- [Work task]
Return all lines from the listing below that include the word "Power".

┄┄┄┄┄┄┄┄┄┄┄┄┄┄┄┄┄┄┄┄

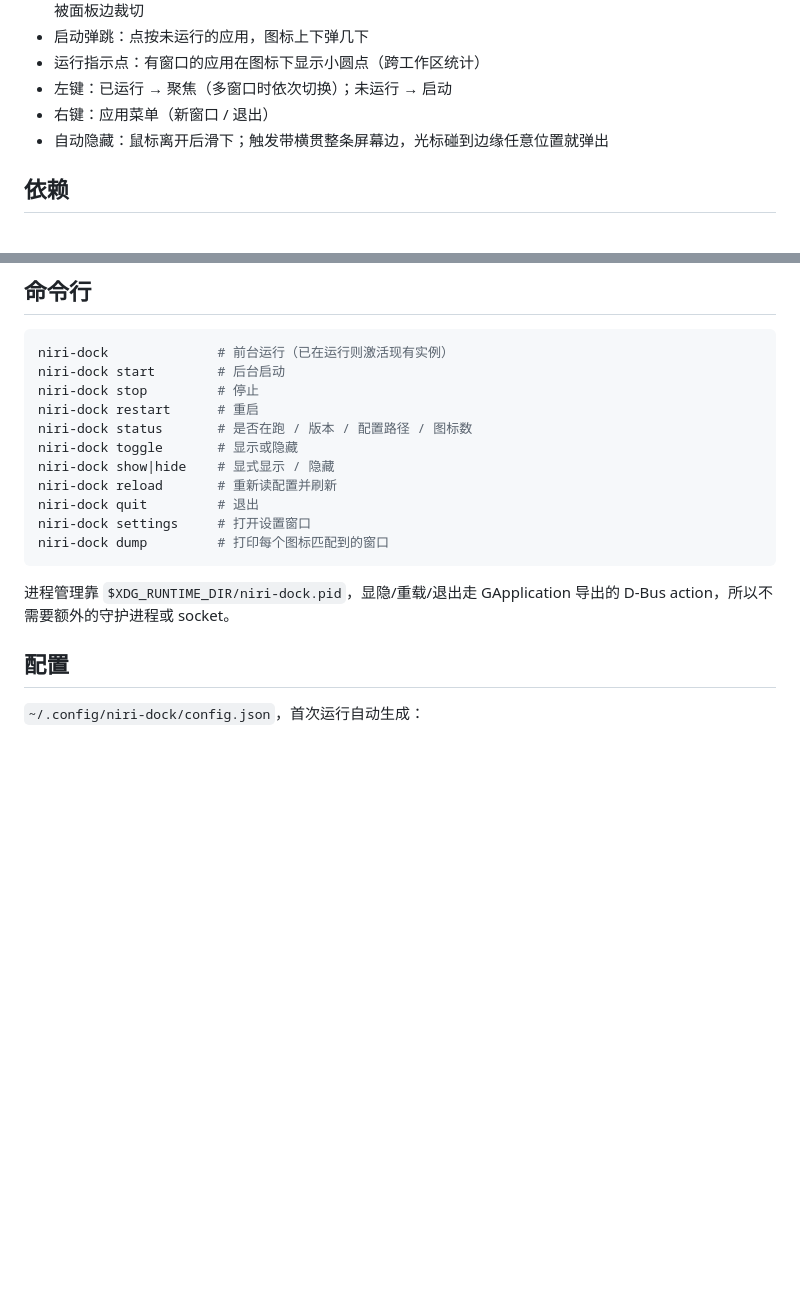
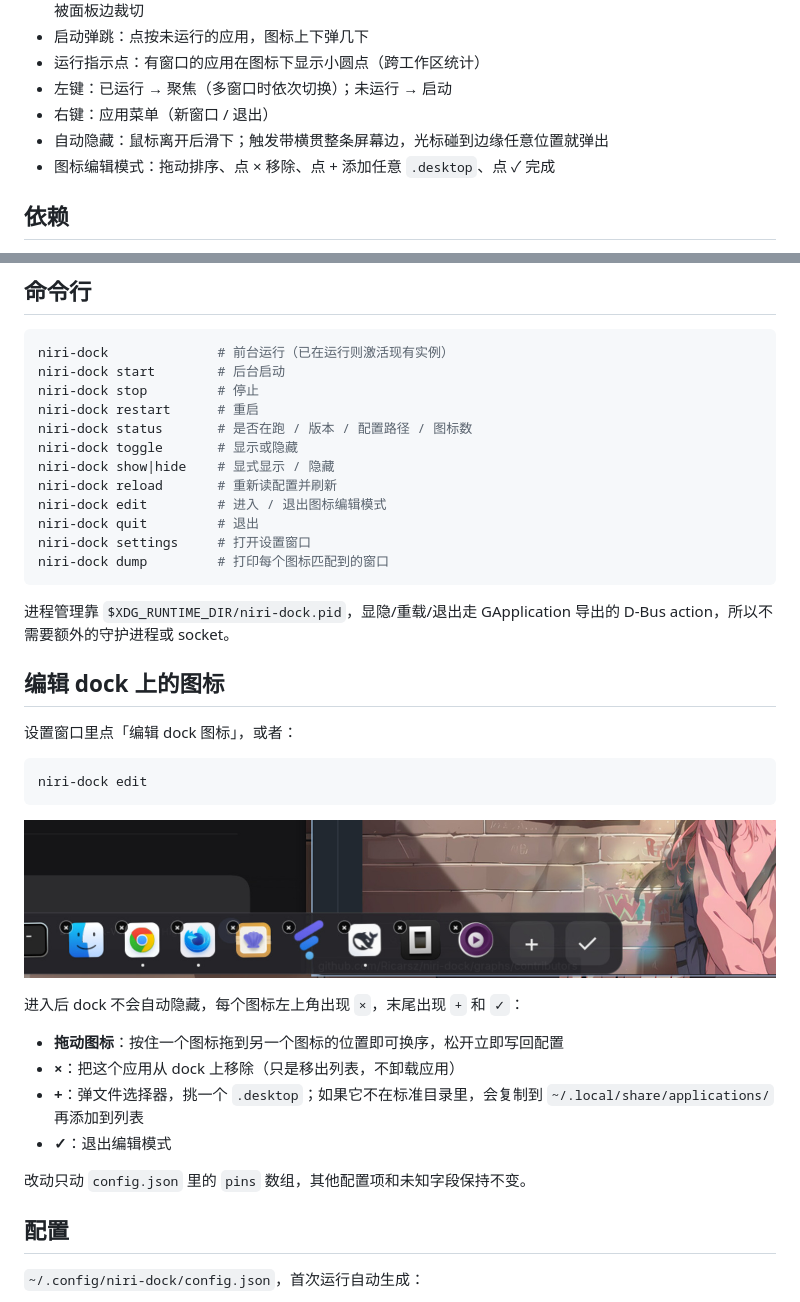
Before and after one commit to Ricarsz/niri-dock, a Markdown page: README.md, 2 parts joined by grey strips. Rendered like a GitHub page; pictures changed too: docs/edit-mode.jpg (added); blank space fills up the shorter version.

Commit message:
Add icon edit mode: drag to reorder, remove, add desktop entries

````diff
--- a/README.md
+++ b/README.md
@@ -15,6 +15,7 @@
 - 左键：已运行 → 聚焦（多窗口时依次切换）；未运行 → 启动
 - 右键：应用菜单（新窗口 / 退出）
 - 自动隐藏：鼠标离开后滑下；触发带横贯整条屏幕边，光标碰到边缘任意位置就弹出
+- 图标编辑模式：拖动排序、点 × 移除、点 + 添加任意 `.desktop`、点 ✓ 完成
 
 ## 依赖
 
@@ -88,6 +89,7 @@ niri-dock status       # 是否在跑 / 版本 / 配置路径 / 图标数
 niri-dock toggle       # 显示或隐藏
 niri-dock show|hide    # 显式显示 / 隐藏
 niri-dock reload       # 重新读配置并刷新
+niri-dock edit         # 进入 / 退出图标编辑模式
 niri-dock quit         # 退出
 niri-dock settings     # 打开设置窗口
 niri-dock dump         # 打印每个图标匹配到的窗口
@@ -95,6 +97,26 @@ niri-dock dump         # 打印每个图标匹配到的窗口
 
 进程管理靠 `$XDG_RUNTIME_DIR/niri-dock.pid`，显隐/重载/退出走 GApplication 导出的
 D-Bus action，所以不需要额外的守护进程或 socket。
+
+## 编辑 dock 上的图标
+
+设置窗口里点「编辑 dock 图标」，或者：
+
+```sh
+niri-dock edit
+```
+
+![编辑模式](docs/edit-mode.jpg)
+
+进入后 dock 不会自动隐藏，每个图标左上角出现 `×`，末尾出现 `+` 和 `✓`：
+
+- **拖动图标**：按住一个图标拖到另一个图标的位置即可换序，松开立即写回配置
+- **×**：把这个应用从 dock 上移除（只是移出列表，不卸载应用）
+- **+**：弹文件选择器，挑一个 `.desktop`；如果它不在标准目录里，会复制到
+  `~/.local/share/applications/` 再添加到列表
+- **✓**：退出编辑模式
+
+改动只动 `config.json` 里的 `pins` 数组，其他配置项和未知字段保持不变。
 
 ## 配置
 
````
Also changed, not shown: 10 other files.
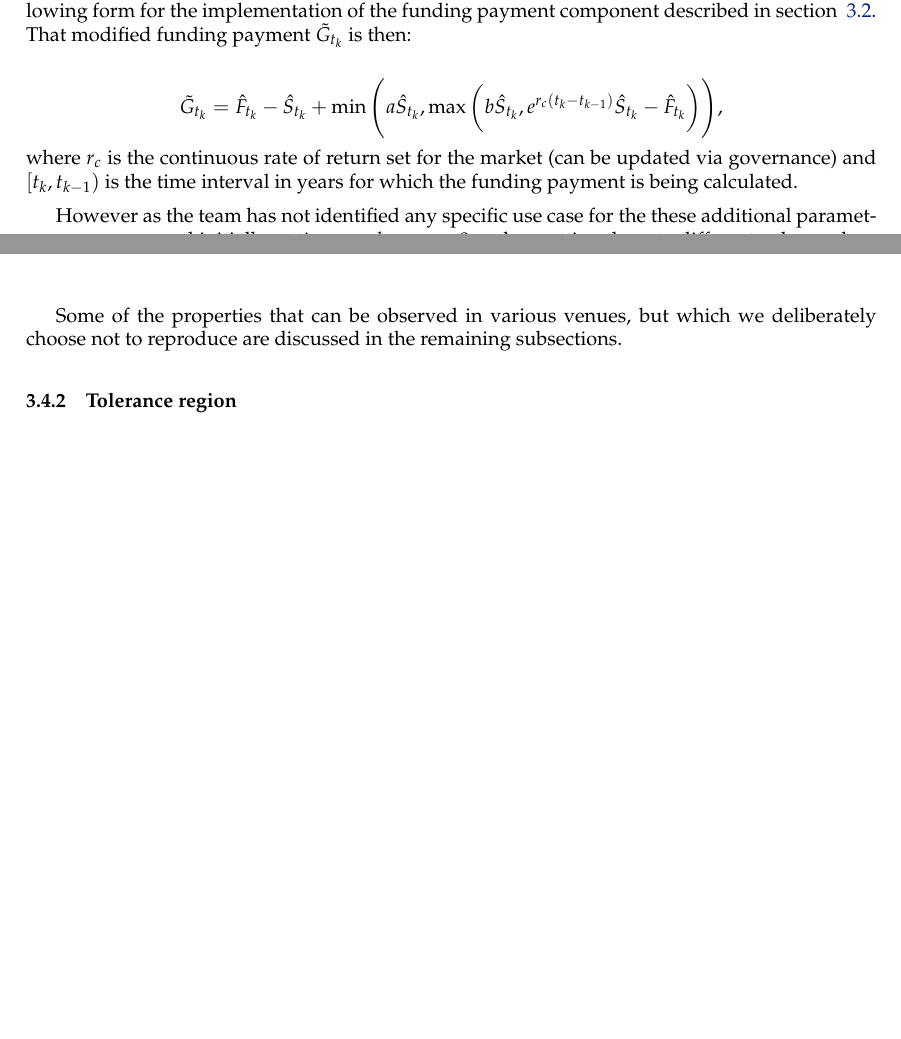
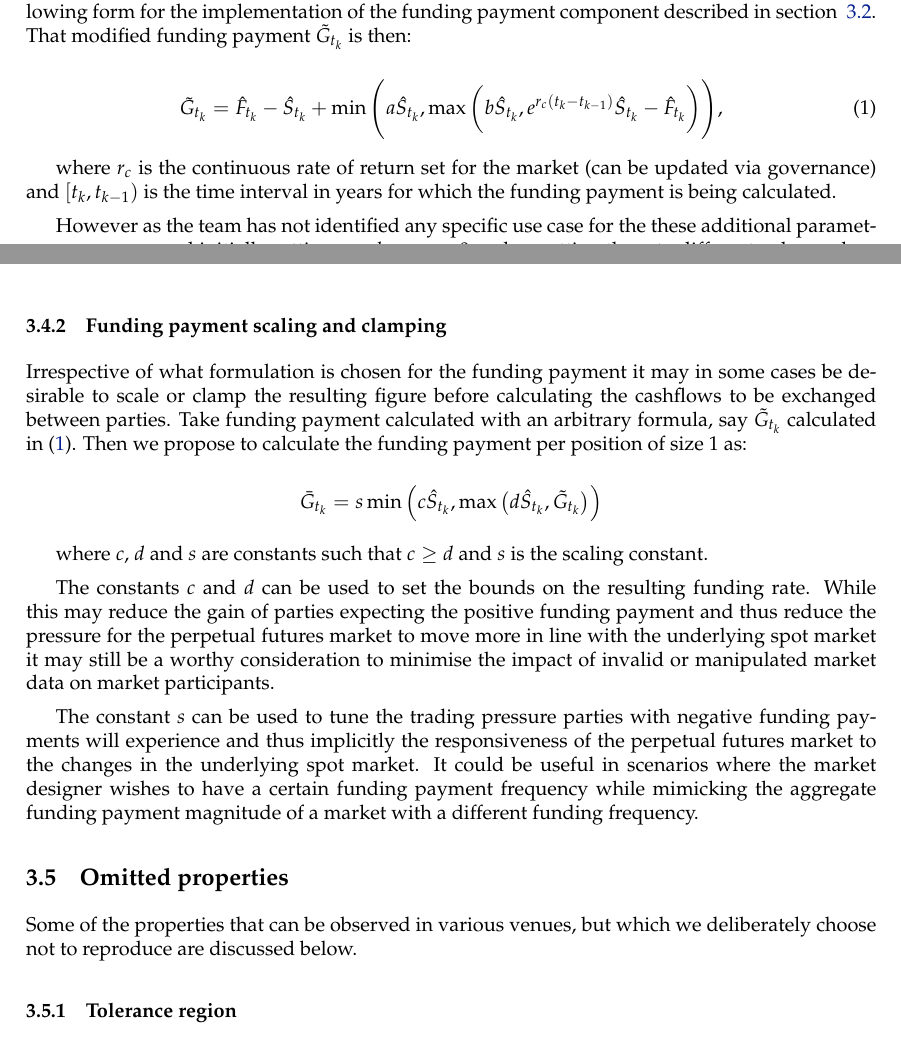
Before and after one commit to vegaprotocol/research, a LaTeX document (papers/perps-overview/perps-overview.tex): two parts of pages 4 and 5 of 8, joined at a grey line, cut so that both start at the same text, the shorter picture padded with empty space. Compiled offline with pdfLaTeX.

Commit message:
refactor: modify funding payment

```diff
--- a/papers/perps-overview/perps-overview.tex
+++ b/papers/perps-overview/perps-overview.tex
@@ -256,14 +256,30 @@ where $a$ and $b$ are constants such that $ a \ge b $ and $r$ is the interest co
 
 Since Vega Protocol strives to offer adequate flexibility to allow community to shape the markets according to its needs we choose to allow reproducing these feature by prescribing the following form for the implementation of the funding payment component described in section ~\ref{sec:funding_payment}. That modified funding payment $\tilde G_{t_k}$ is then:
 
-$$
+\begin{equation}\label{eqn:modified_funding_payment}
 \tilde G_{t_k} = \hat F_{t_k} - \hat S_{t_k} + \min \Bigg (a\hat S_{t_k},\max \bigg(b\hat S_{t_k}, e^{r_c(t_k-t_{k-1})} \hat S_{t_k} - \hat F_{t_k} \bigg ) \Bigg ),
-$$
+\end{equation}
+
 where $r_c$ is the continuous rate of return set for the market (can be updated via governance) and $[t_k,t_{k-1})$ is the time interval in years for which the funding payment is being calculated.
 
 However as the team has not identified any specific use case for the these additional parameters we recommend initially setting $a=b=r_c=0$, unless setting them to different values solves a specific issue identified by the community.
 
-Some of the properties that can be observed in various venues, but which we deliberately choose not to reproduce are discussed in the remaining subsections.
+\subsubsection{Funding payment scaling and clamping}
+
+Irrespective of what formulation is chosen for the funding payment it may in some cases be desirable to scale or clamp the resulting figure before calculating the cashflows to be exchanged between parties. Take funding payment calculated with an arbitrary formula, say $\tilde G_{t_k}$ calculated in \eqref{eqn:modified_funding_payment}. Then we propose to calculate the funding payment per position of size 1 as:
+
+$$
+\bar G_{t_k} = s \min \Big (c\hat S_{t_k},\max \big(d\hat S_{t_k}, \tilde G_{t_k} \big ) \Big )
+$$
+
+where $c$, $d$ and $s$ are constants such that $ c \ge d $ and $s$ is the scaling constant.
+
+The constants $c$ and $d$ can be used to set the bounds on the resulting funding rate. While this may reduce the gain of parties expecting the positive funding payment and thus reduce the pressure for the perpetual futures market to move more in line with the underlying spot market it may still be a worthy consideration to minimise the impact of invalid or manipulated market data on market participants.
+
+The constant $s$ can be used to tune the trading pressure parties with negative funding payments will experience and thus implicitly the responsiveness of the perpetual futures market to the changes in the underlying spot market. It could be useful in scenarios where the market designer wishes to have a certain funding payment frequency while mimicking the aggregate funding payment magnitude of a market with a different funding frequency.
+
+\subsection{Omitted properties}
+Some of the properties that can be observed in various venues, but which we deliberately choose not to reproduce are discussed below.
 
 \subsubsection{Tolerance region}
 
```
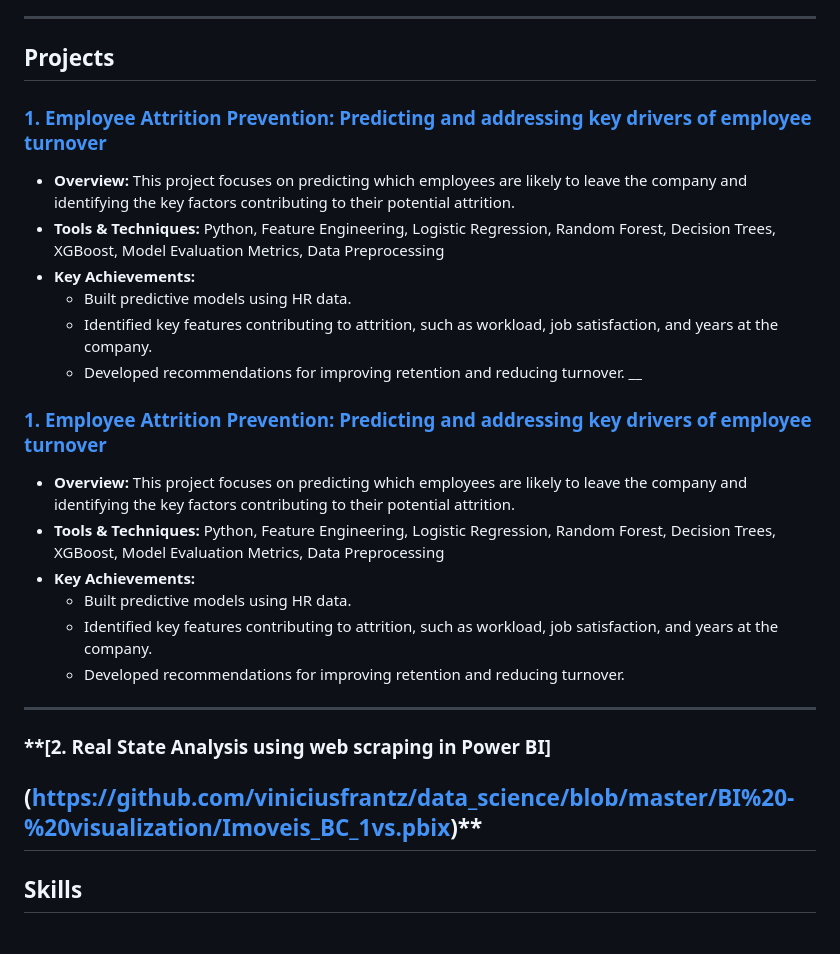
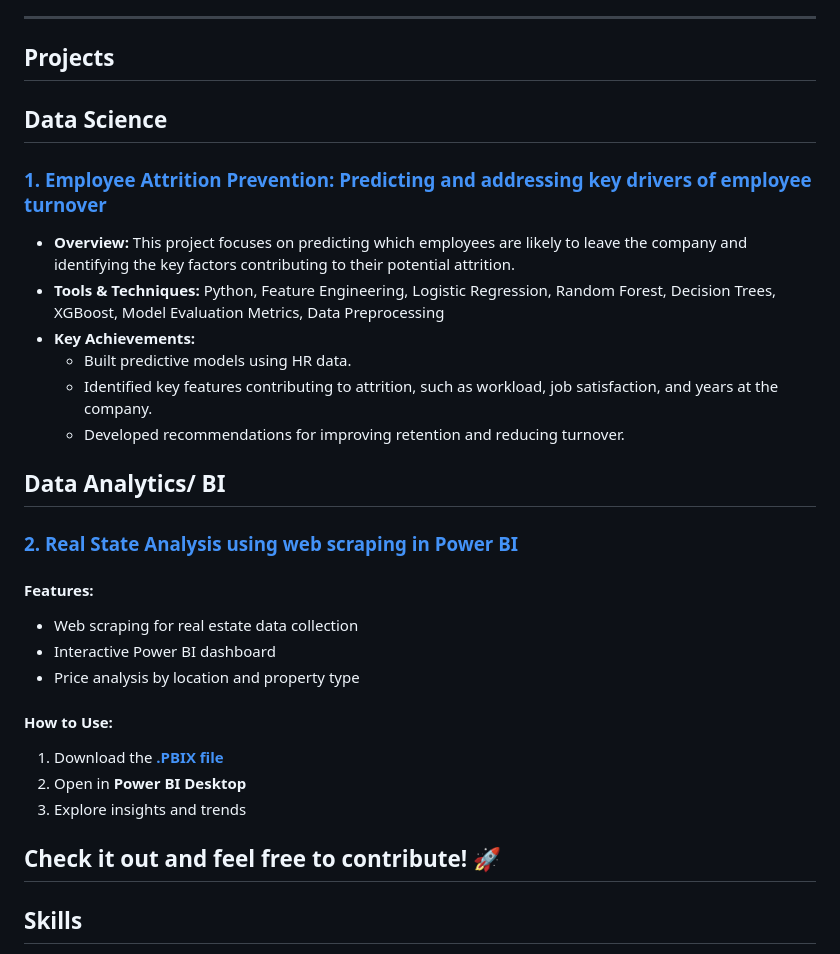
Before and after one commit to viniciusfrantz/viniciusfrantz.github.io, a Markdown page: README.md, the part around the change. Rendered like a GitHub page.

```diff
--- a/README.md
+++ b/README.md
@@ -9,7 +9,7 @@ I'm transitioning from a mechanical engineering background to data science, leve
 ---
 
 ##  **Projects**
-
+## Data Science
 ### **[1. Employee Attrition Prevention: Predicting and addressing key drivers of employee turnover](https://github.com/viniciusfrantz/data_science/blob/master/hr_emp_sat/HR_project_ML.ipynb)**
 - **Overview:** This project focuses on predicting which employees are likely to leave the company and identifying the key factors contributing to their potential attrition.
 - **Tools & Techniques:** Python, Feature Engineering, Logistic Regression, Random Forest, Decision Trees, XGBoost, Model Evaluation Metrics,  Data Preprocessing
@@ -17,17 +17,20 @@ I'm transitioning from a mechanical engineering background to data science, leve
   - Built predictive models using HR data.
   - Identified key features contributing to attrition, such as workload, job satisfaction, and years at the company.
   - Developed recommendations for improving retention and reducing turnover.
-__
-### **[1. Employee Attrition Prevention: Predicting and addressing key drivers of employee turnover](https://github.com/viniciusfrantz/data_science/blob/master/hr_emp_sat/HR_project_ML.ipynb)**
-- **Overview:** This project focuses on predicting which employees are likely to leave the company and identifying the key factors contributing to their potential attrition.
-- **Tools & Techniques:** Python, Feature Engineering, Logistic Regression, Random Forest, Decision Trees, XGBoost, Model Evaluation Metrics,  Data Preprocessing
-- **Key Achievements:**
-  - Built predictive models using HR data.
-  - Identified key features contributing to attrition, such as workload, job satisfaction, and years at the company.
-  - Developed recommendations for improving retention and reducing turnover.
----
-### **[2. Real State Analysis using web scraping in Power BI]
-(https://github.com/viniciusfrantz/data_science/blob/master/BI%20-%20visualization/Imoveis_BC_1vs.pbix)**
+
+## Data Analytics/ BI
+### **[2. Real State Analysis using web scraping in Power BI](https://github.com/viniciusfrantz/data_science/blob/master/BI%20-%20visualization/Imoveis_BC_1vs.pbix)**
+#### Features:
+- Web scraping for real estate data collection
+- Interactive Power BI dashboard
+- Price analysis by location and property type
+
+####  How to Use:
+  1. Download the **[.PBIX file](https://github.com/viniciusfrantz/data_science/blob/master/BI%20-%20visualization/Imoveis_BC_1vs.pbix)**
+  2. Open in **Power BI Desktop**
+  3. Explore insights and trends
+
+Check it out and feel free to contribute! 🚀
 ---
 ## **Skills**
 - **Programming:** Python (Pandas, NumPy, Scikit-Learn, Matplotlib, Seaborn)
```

┄┄┄┄┄┄┄┄┄┄┄┄┄┄┄┄┄┄┄┄

- [Result for this task]
-### **[2. Real State Analysis using web scraping in Power BI]
+### **[2. Real State Analysis using web scraping in Power BI](https://github.com/viniciusfrantz/data_science/blob/master/BI%20-%20visualization/Imoveis_BC_1vs.pbix)**
+- Interactive Power BI dashboard
+  2. Open in **Power BI Desktop**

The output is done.